→ **WORK ORDER**: Filter the records below and copy every line containing the word "para".

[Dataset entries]

────────

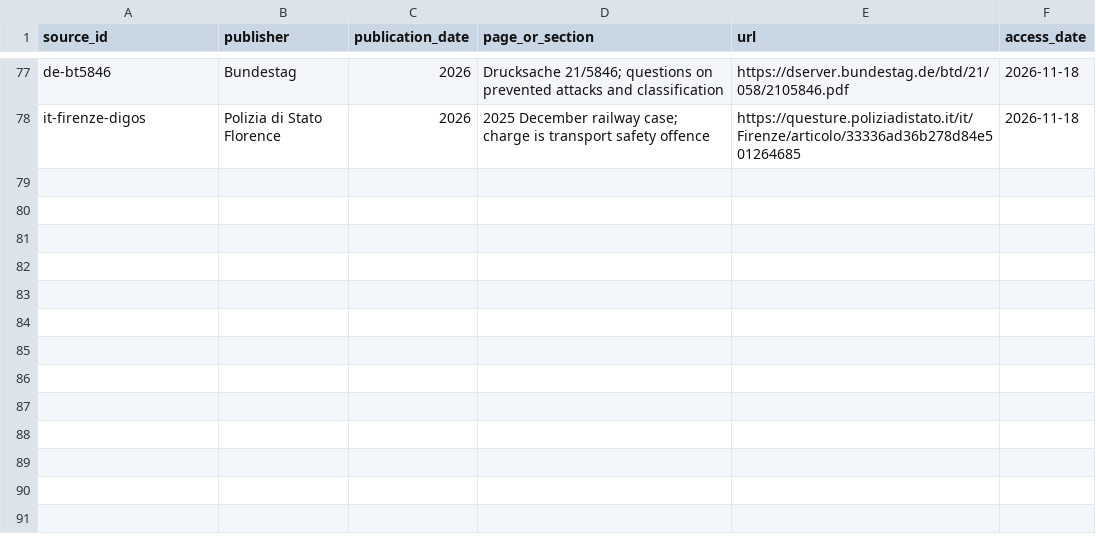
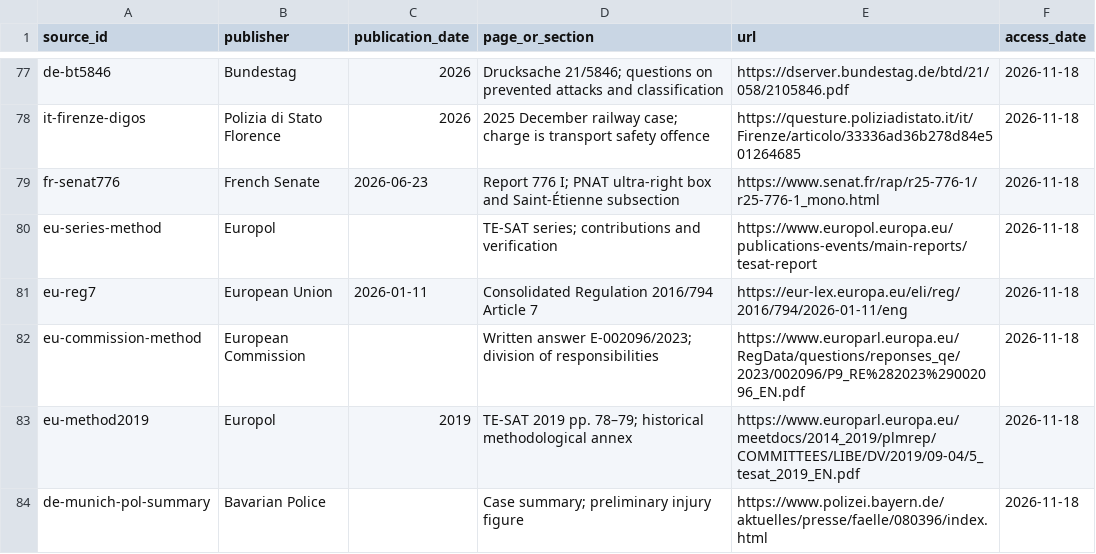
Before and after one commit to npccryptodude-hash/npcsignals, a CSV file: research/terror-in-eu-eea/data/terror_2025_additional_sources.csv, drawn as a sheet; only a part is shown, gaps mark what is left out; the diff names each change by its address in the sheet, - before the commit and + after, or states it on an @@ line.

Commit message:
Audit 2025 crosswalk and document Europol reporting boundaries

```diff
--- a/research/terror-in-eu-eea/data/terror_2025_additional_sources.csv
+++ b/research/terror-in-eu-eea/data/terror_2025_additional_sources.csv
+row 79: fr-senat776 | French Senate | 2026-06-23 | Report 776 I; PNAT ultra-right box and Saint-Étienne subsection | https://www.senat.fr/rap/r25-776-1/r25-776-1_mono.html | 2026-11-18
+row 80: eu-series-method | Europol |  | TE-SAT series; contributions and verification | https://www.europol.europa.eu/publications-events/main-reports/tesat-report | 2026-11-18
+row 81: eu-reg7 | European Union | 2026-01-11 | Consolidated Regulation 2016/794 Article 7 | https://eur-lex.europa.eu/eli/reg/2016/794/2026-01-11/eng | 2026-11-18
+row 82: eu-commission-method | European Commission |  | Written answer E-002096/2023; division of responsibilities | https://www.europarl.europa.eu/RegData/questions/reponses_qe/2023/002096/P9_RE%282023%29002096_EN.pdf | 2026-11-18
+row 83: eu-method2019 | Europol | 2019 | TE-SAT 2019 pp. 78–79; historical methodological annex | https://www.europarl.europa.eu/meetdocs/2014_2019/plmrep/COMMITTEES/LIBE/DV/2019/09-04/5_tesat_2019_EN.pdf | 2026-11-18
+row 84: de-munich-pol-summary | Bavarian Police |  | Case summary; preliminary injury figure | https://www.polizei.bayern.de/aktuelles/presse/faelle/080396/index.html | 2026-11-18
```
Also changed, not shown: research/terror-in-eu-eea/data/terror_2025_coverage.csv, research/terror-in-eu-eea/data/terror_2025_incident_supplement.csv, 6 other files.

────────

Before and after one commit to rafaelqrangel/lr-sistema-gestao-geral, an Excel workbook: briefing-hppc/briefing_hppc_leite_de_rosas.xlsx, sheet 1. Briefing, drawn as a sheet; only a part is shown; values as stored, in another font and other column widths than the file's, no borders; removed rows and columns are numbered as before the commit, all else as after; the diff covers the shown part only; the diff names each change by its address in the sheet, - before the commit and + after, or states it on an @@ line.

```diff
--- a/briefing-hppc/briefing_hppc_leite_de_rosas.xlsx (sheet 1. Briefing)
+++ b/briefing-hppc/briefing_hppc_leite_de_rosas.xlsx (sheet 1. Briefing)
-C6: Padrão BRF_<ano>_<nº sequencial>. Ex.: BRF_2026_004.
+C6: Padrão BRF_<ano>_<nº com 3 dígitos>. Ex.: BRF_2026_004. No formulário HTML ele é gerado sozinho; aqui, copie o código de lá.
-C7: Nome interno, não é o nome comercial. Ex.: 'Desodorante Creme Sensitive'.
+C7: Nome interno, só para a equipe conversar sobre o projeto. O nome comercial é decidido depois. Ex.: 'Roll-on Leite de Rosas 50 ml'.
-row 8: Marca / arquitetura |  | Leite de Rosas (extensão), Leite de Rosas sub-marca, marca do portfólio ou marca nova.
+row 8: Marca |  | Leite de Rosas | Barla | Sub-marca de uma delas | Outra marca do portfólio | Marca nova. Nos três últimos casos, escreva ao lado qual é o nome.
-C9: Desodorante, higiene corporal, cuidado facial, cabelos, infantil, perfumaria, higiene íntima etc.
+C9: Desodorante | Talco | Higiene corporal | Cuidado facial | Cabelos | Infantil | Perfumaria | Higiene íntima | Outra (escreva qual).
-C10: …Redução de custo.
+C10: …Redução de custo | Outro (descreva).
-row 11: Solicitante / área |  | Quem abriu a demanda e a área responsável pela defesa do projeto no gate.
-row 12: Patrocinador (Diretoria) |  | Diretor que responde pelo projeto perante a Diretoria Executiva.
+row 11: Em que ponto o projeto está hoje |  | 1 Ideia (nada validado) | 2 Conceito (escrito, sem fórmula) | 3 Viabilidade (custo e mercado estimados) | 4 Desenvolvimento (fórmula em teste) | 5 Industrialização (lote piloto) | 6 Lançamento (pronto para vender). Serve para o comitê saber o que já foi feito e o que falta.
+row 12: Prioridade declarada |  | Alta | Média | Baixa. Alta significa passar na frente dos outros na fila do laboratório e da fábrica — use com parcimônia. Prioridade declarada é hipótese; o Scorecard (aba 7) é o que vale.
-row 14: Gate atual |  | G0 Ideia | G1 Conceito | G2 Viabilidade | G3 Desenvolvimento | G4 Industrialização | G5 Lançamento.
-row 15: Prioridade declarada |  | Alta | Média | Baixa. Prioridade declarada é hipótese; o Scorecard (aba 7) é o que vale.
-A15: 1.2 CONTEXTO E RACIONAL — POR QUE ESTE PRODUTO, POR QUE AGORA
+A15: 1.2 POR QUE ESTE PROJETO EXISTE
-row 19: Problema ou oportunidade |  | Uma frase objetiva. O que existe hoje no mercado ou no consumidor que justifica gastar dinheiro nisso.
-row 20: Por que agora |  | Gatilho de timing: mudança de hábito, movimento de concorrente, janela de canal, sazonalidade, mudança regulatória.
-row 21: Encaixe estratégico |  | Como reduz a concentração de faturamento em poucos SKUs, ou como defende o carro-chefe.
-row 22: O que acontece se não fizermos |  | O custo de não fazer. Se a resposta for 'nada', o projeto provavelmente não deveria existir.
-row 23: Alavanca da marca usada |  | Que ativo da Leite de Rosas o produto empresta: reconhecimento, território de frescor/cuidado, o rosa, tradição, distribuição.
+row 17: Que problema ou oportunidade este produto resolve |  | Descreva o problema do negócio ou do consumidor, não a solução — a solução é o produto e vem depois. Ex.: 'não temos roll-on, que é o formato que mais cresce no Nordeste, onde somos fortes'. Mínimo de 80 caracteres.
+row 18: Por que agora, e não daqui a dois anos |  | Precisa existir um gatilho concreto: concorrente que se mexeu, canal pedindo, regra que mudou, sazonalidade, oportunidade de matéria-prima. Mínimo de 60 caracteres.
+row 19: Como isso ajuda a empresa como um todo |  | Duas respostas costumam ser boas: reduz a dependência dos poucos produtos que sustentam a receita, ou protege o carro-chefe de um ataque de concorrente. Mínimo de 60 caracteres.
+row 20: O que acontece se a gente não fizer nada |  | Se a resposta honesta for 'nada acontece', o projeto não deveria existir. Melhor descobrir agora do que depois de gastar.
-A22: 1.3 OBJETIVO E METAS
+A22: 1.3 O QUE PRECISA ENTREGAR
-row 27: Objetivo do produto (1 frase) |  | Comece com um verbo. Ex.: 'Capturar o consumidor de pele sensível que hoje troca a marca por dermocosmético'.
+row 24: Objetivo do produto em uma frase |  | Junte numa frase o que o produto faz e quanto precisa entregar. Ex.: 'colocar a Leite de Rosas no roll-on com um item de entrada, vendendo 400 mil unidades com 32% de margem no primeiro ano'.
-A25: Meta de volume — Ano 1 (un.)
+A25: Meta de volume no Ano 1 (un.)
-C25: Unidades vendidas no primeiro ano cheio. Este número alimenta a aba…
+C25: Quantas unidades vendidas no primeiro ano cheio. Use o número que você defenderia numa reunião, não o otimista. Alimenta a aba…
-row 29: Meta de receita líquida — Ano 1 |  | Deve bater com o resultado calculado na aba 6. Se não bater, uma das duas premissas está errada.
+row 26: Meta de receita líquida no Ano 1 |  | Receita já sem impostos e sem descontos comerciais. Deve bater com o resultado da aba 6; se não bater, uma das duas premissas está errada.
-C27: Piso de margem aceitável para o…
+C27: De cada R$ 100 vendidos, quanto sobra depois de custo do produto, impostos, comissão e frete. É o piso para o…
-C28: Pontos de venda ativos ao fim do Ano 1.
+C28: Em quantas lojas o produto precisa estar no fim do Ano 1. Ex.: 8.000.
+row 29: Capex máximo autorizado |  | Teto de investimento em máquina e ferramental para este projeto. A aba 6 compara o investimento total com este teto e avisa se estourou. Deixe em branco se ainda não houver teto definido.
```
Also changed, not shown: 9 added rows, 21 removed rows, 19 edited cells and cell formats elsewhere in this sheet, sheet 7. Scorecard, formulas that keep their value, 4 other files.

────────

→ **ANSWER AREA**:
+C7: Nome interno, só para a equipe conversar sobre o projeto. O nome comercial é decidido depois. Ex.: 'Roll-on Leite de Rosas 50 ml'.
+row 11: Em que ponto o projeto está hoje |  | 1 Ideia (nada validado) | 2 Conceito (escrito, sem fórmula) | 3 Viabilidade (custo e mercado estimados) | 4 Desenvolvimento (fórmula em teste) | 5 Industrialização (lote piloto) | 6 Lançamento (pronto para vender). Serve para o comitê saber o que já foi feito e o que falta.
-C27: Piso de margem aceitável para o…
+C27: De cada R$ 100 vendidos, quanto sobra depois de custo do produto, impostos, comissão e frete. É o piso para o…
+row 29: Capex máximo autorizado |  | Teto de investimento em máquina e ferramental para este projeto. A aba 6 compara o investimento total com este teto e avisa se estourou. Deixe em branco se ainda não houver teto definido.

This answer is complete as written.